* Work to be completed
Write the listing out again word for word, leaving each picture behind.

* Data
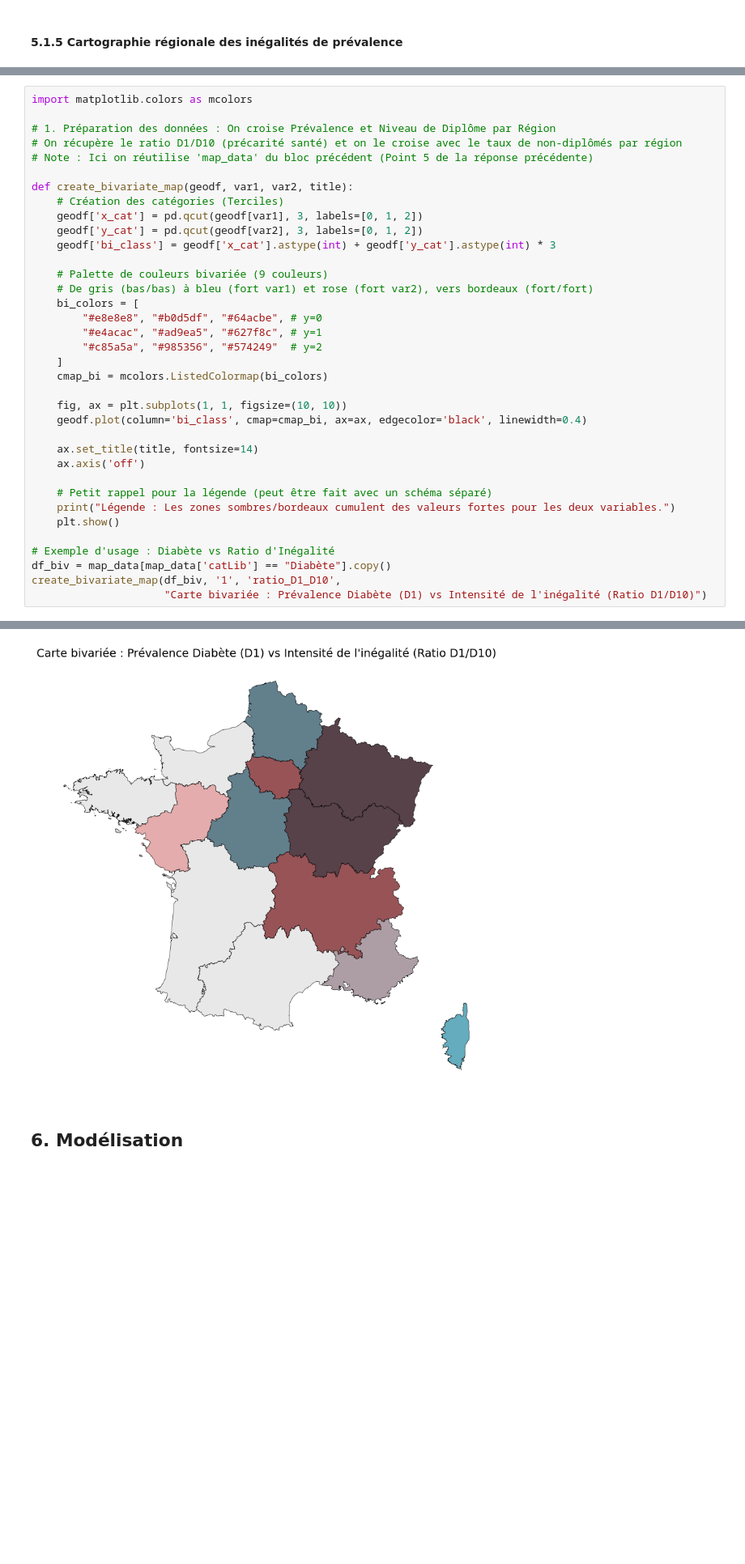
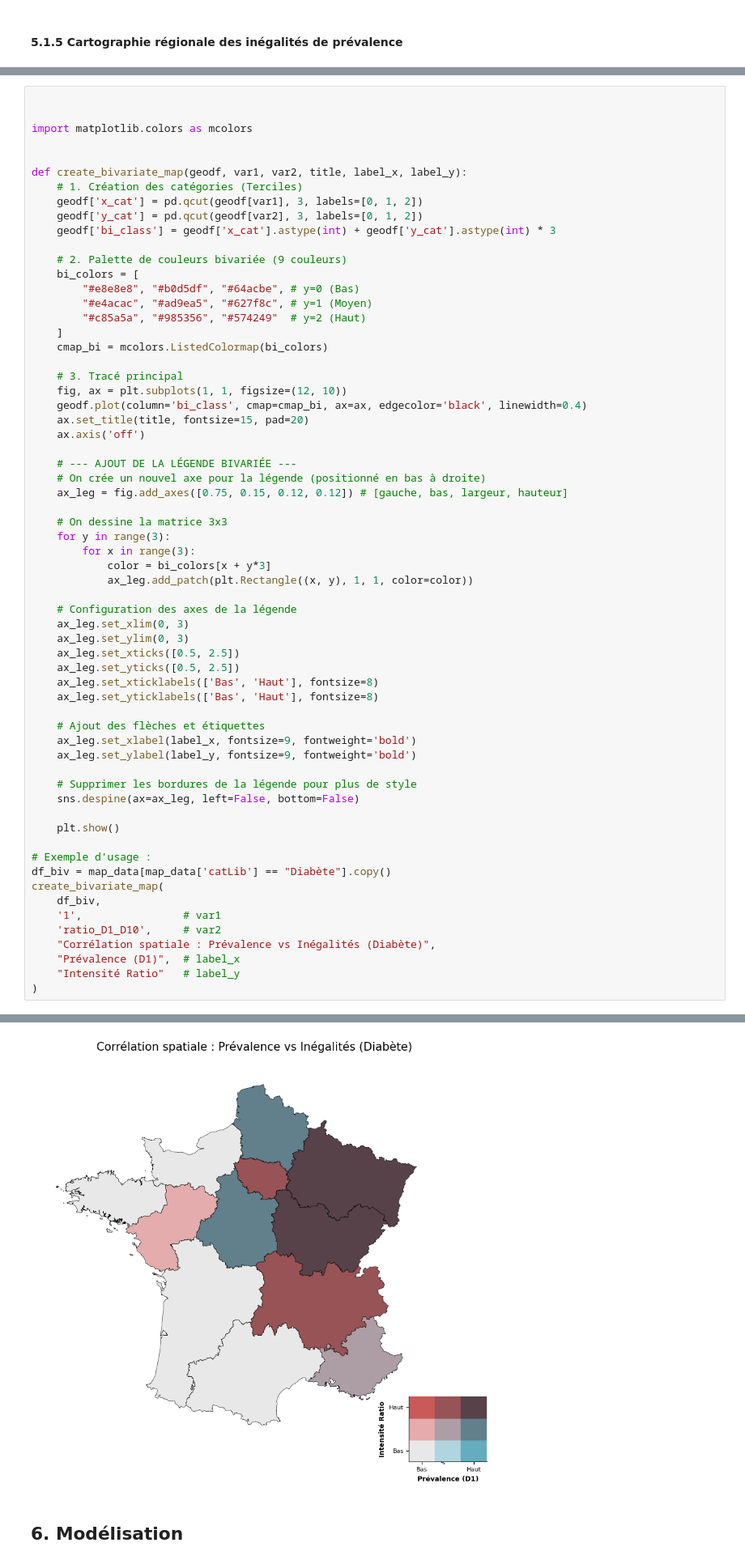
Before and after one commit to clemence-pinsard/projet_python_pour_datascience, a Jupyter notebook: main.ipynb, the cells around one changed output, grey strips where cells are left out. Shown at 81% size. Cells and saved outputs as stored; diff of their text form; blank space fills up the shorter version.

Commit message:
légende

```diff
--- a/main.ipynb
+++ b/main.ipynb
@@ -826,39 +826,66 @@ plt.show()
 # %% [output]
 [figure]
 # %%
+
+
 import matplotlib.colors as mcolors
 
-# 1. Préparation des données : On croise Prévalence et Niveau de Diplôme par Région
-# On récupère le ratio D1/D10 (précarité santé) et on le croise avec le taux de non-diplômés par région
-# Note : Ici on réutilise 'map_data' du bloc précédent (Point 5 de la réponse précédente)
 
-def create_bivariate_map(geodf, var1, var2, title):
-    # Création des catégories (Terciles)
+def create_bivariate_map(geodf, var1, var2, title, label_x, label_y):
+    # 1. Création des catégories (Terciles)
     geodf['x_cat'] = pd.qcut(geodf[var1], 3, labels=[0, 1, 2])
     geodf['y_cat'] = pd.qcut(geodf[var2], 3, labels=[0, 1, 2])
     geodf['bi_class'] = geodf['x_cat'].astype(int) + geodf['y_cat'].astype(int) * 3
 
-    # Palette de couleurs bivariée (9 couleurs)
-    # De gris (bas/bas) à bleu (fort var1) et rose (fort var2), vers bordeaux (fort/fort)
+    # 2. Palette de couleurs bivariée (9 couleurs)
     bi_colors = [
-        "#e8e8e8", "#b0d5df", "#64acbe", # y=0
-        "#e4acac", "#ad9ea5", "#627f8c", # y=1
-        "#c85a5a", "#985356", "#574249"  # y=2
+        "#e8e8e8", "#b0d5df", "#64acbe", # y=0 (Bas)
+        "#e4acac", "#ad9ea5", "#627f8c", # y=1 (Moyen)
+        "#c85a5a", "#985356", "#574249"  # y=2 (Haut)
     ]
     cmap_bi = mcolors.ListedColormap(bi_colors)
 
-    fig, ax = plt.subplots(1, 1, figsize=(10, 10))
+    # 3. Tracé principal
+    fig, ax = plt.subplots(1, 1, figsize=(12, 10))
     geodf.plot(column='bi_class', cmap=cmap_bi, ax=ax, edgecolor='black', linewidth=0.4)
-
-    ax.set_title(title, fontsize=14)
+    ax.set_title(title, fontsize=15, pad=20)
     ax.axis('off')
 
-    # Petit rappel pour la légende (peut être fait avec un schéma séparé)
-    print("Légende : Les zones sombres/bordeaux cumulent des valeurs fortes pour les deux variables.")
+    # --- AJOUT DE LA LÉGENDE BIVARIÉE ---
+    # On crée un nouvel axe pour la légende (positionné en bas à droite)
+    ax_leg = fig.add_axes([0.75, 0.15, 0.12, 0.12]) # [gauche, bas, largeur, hauteur]
+
+    # On dessine la matrice 3x3
+    for y in range(3):
+        for x in range(3):
+            color = bi_colors[x + y*3]
+            ax_leg.add_patch(plt.Rectangle((x, y), 1, 1, color=color))
+
+    # Configuration des axes de la légende
+    ax_leg.set_xlim(0, 3)
+    ax_leg.set_ylim(0, 3)
+    ax_leg.set_xticks([0.5, 2.5])
+    ax_leg.set_yticks([0.5, 2.5])
+    ax_leg.set_xticklabels(['Bas', 'Haut'], fontsize=8)
+    ax_leg.set_yticklabels(['Bas', 'Haut'], fontsize=8)
+
+    # Ajout des flèches et étiquettes
+    ax_leg.set_xlabel(label_x, fontsize=9, fontweight='bold')
+    ax_leg.set_ylabel(label_y, fontsize=9, fontweight='bold')
+
+    # Supprimer les bordures de la légende pour plus de style
+    sns.despine(ax=ax_leg, left=False, bottom=False)
+
     plt.show()
 
-# Exemple d'usage : Diabète vs Ratio d'Inégalité
+# Exemple d'usage :
 df_biv = map_data[map_data['catLib'] == "Diabète"].copy()
-create_bivariate_map(df_biv, '1', 'ratio_D1_D10',
-                     "Carte bivariée : Prévalence Diabète (D1) vs Intensité de l'inégalité (Ratio D1/D10)")
+create_bivariate_map(
+    df_biv,
+    '1',                # var1
+    'ratio_D1_D10',     # var2
+    "Corrélation spatiale : Prévalence vs Inégalités (Diabète)",
+    "Prévalence (D1)",  # label_x
+    "Intensité Ratio"   # label_y
+)
 # %% [output]
@@ -866,4 +892,4 @@ Légende : Les zones sombres/bordeaux cumulent des valeurs fortes pour les deux
-[figure, old version]
+[figure, new version]
 # %% [markdown]
 ## 6. Modélisation
 # %% [markdown]
```
Also changed, not shown: parts of 1 cell of this notebook.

* Answer below
Before and after one commit to clemence-pinsard/projet_python_pour_datascience, a Jupyter notebook: main.ipynb, the cells around one changed output, grey strips where cells are left out. Shown at 81% size. Cells and saved outputs as stored; diff of their text form; blank space fills up the shorter version.

Commit message:
légende

```diff
--- a/main.ipynb
+++ b/main.ipynb
@@ -826,39 +826,66 @@ plt.show()
 # %% [output]
 [figure]
 # %%
+
+
 import matplotlib.colors as mcolors
 
-# 1. Préparation des données : On croise Prévalence et Niveau de Diplôme par Région
-# On récupère le ratio D1/D10 (précarité santé) et on le croise avec le taux de non-diplômés par région
-# Note : Ici on réutilise 'map_data' du bloc précédent (Point 5 de la réponse précédente)
 
-def create_bivariate_map(geodf, var1, var2, title):
-    # Création des catégories (Terciles)
+def create_bivariate_map(geodf, var1, var2, title, label_x, label_y):
+    # 1. Création des catégories (Terciles)
     geodf['x_cat'] = pd.qcut(geodf[var1], 3, labels=[0, 1, 2])
     geodf['y_cat'] = pd.qcut(geodf[var2], 3, labels=[0, 1, 2])
     geodf['bi_class'] = geodf['x_cat'].astype(int) + geodf['y_cat'].astype(int) * 3
 
-    # Palette de couleurs bivariée (9 couleurs)
-    # De gris (bas/bas) à bleu (fort var1) et rose (fort var2), vers bordeaux (fort/fort)
+    # 2. Palette de couleurs bivariée (9 couleurs)
     bi_colors = [
-        "#e8e8e8", "#b0d5df", "#64acbe", # y=0
-        "#e4acac", "#ad9ea5", "#627f8c", # y=1
-        "#c85a5a", "#985356", "#574249"  # y=2
+        "#e8e8e8", "#b0d5df", "#64acbe", # y=0 (Bas)
+        "#e4acac", "#ad9ea5", "#627f8c", # y=1 (Moyen)
+        "#c85a5a", "#985356", "#574249"  # y=2 (Haut)
     ]
     cmap_bi = mcolors.ListedColormap(bi_colors)
 
-    fig, ax = plt.subplots(1, 1, figsize=(10, 10))
+    # 3. Tracé principal
+    fig, ax = plt.subplots(1, 1, figsize=(12, 10))
     geodf.plot(column='bi_class', cmap=cmap_bi, ax=ax, edgecolor='black', linewidth=0.4)
-
-    ax.set_title(title, fontsize=14)
+    ax.set_title(title, fontsize=15, pad=20)
     ax.axis('off')
 
-    # Petit rappel pour la légende (peut être fait avec un schéma séparé)
-    print("Légende : Les zones sombres/bordeaux cumulent des valeurs fortes pour les deux variables.")
+    # --- AJOUT DE LA LÉGENDE BIVARIÉE ---
+    # On crée un nouvel axe pour la légende (positionné en bas à droite)
+    ax_leg = fig.add_axes([0.75, 0.15, 0.12, 0.12]) # [gauche, bas, largeur, hauteur]
+
+    # On dessine la matrice 3x3
+    for y in range(3):
+        for x in range(3):
+            color = bi_colors[x + y*3]
+            ax_leg.add_patch(plt.Rectangle((x, y), 1, 1, color=color))
+
+    # Configuration des axes de la légende
+    ax_leg.set_xlim(0, 3)
+    ax_leg.set_ylim(0, 3)
+    ax_leg.set_xticks([0.5, 2.5])
+    ax_leg.set_yticks([0.5, 2.5])
+    ax_leg.set_xticklabels(['Bas', 'Haut'], fontsize=8)
+    ax_leg.set_yticklabels(['Bas', 'Haut'], fontsize=8)
+
+    # Ajout des flèches et étiquettes
+    ax_leg.set_xlabel(label_x, fontsize=9, fontweight='bold')
+    ax_leg.set_ylabel(label_y, fontsize=9, fontweight='bold')
+
+    # Supprimer les bordures de la légende pour plus de style
+    sns.despine(ax=ax_leg, left=False, bottom=False)
+
     plt.show()
 
-# Exemple d'usage : Diabète vs Ratio d'Inégalité
+# Exemple d'usage :
 df_biv = map_data[map_data['catLib'] == "Diabète"].copy()
-create_bivariate_map(df_biv, '1', 'ratio_D1_D10',
-                     "Carte bivariée : Prévalence Diabète (D1) vs Intensité de l'inégalité (Ratio D1/D10)")
+create_bivariate_map(
+    df_biv,
+    '1',                # var1
+    'ratio_D1_D10',     # var2
+    "Corrélation spatiale : Prévalence vs Inégalités (Diabète)",
+    "Prévalence (D1)",  # label_x
+    "Intensité Ratio"   # label_y
+)
 # %% [output]
@@ -866,4 +892,4 @@ Légende : Les zones sombres/bordeaux cumulent des valeurs fortes pour les deux
-[figure, old version]
+[figure, new version]
 # %% [markdown]
 ## 6. Modélisation
 # %% [markdown]
```
Also changed, not shown: parts of 1 cell of this notebook.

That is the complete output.